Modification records
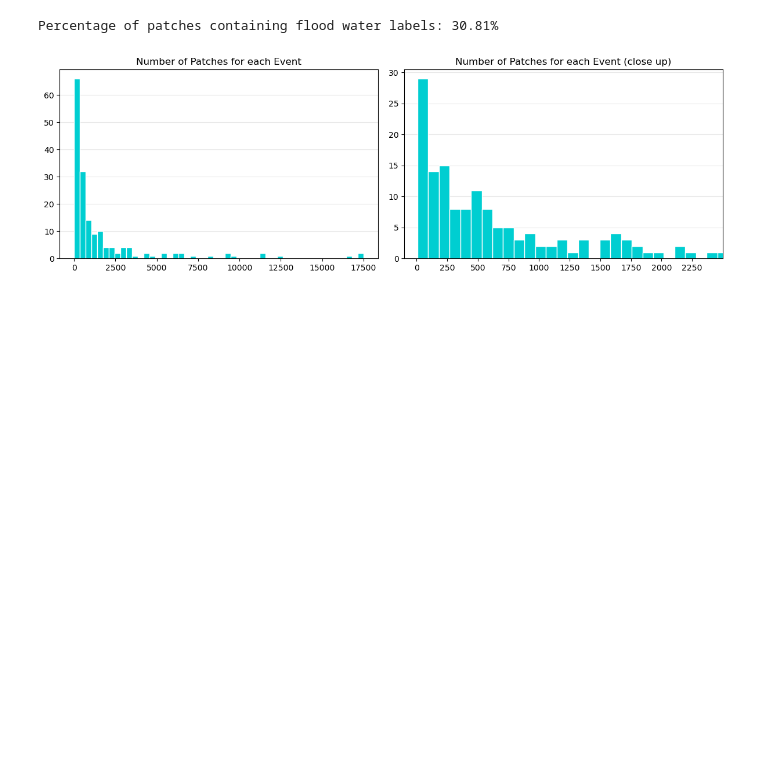
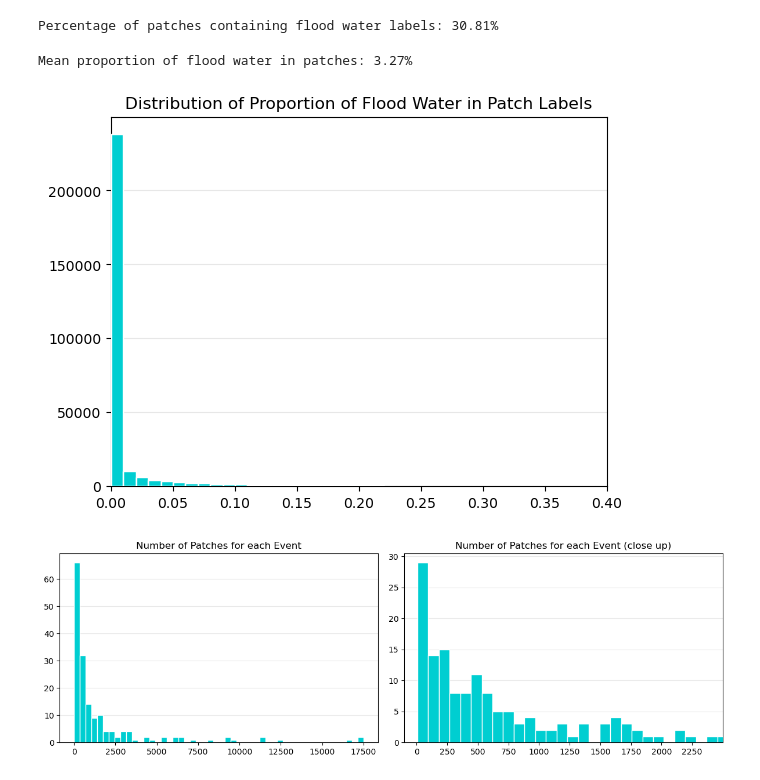
Before and after one commit to Natasha-R/Flood-Prediction-Deep-Learning, a Jupyter notebook: analysis/explore_dataset.ipynb, the cells around one changed output. Saved outputs shown, nothing was run; the diff lists cells and outputs as text; code cells hidden in the pictures; blank space fills up the shorter version.

```diff
--- a/analysis/explore_dataset.ipynb
+++ b/analysis/explore_dataset.ipynb
@@ -182,6 +208,23 @@ for path in tqdm(all_label_paths, leave=False):
 print(f"Percentage of patches containing flood water labels: {(contains_flood_water/len(all_label_paths))*100:.2f}%")
 # %% [output]
 Percentage of patches containing flood water labels: 30.81%
+# %%
+flood_water_proportions = []
+for path in tqdm(all_label_paths, leave=False):
+    label = tf.imread(path)
+    flood_water_proportions.append(np.isin(label, [2, 3]).sum() / label.size)
+flood_water_proportions = pd.Series(flood_water_proportions)
+
+print(f"Mean proportion of flood water in patches: {(flood_water_proportions.mean())*100:.2f}%")
+# %% [output]
+Mean proportion of flood water in patches: 3.27%
+# %%
+ax = pd.Series(flood_water_proportions).hist(bins=100, edgecolor="white", color="darkturquoise", grid=False, zorder=100)
+ax.set_title("Distribution of Proportion of Flood Water in Patch Labels");
+ax.grid(alpha=0.3, axis="y", zorder=-100)
+ax.set_xlim(0, 0.4);
+# %% [output]
+[figure, added]
 # %%
 patch_dist_over_event = pd.Series([path.split("/")[-1].split("_")[0] for path in all_label_paths]).value_counts()
 fig, axes = plt.subplots(nrows=1, ncols=2, figsize=(12, 4))
```
Also changed, not shown: parts of 6 cells of this notebook, 1 other file.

# Your objective
A word-for-word copy of the entries above is needed, with every picture dropped.

# Written answer
Before and after one commit to Natasha-R/Flood-Prediction-Deep-Learning, a Jupyter notebook: analysis/explore_dataset.ipynb, the cells around one changed output. Saved outputs shown, nothing was run; the diff lists cells and outputs as text; code cells hidden in the pictures; blank space fills up the shorter version.

```diff
--- a/analysis/explore_dataset.ipynb
+++ b/analysis/explore_dataset.ipynb
@@ -182,6 +208,23 @@ for path in tqdm(all_label_paths, leave=False):
 print(f"Percentage of patches containing flood water labels: {(contains_flood_water/len(all_label_paths))*100:.2f}%")
 # %% [output]
 Percentage of patches containing flood water labels: 30.81%
+# %%
+flood_water_proportions = []
+for path in tqdm(all_label_paths, leave=False):
+    label = tf.imread(path)
+    flood_water_proportions.append(np.isin(label, [2, 3]).sum() / label.size)
+flood_water_proportions = pd.Series(flood_water_proportions)
+
+print(f"Mean proportion of flood water in patches: {(flood_water_proportions.mean())*100:.2f}%")
+# %% [output]
+Mean proportion of flood water in patches: 3.27%
+# %%
+ax = pd.Series(flood_water_proportions).hist(bins=100, edgecolor="white", color="darkturquoise", grid=False, zorder=100)
+ax.set_title("Distribution of Proportion of Flood Water in Patch Labels");
+ax.grid(alpha=0.3, axis="y", zorder=-100)
+ax.set_xlim(0, 0.4);
+# %% [output]
+[figure, added]
 # %%
 patch_dist_over_event = pd.Series([path.split("/")[-1].split("_")[0] for path in all_label_paths]).value_counts()
 fig, axes = plt.subplots(nrows=1, ncols=2, figsize=(12, 4))
```
Also changed, not shown: parts of 6 cells of this notebook, 1 other file.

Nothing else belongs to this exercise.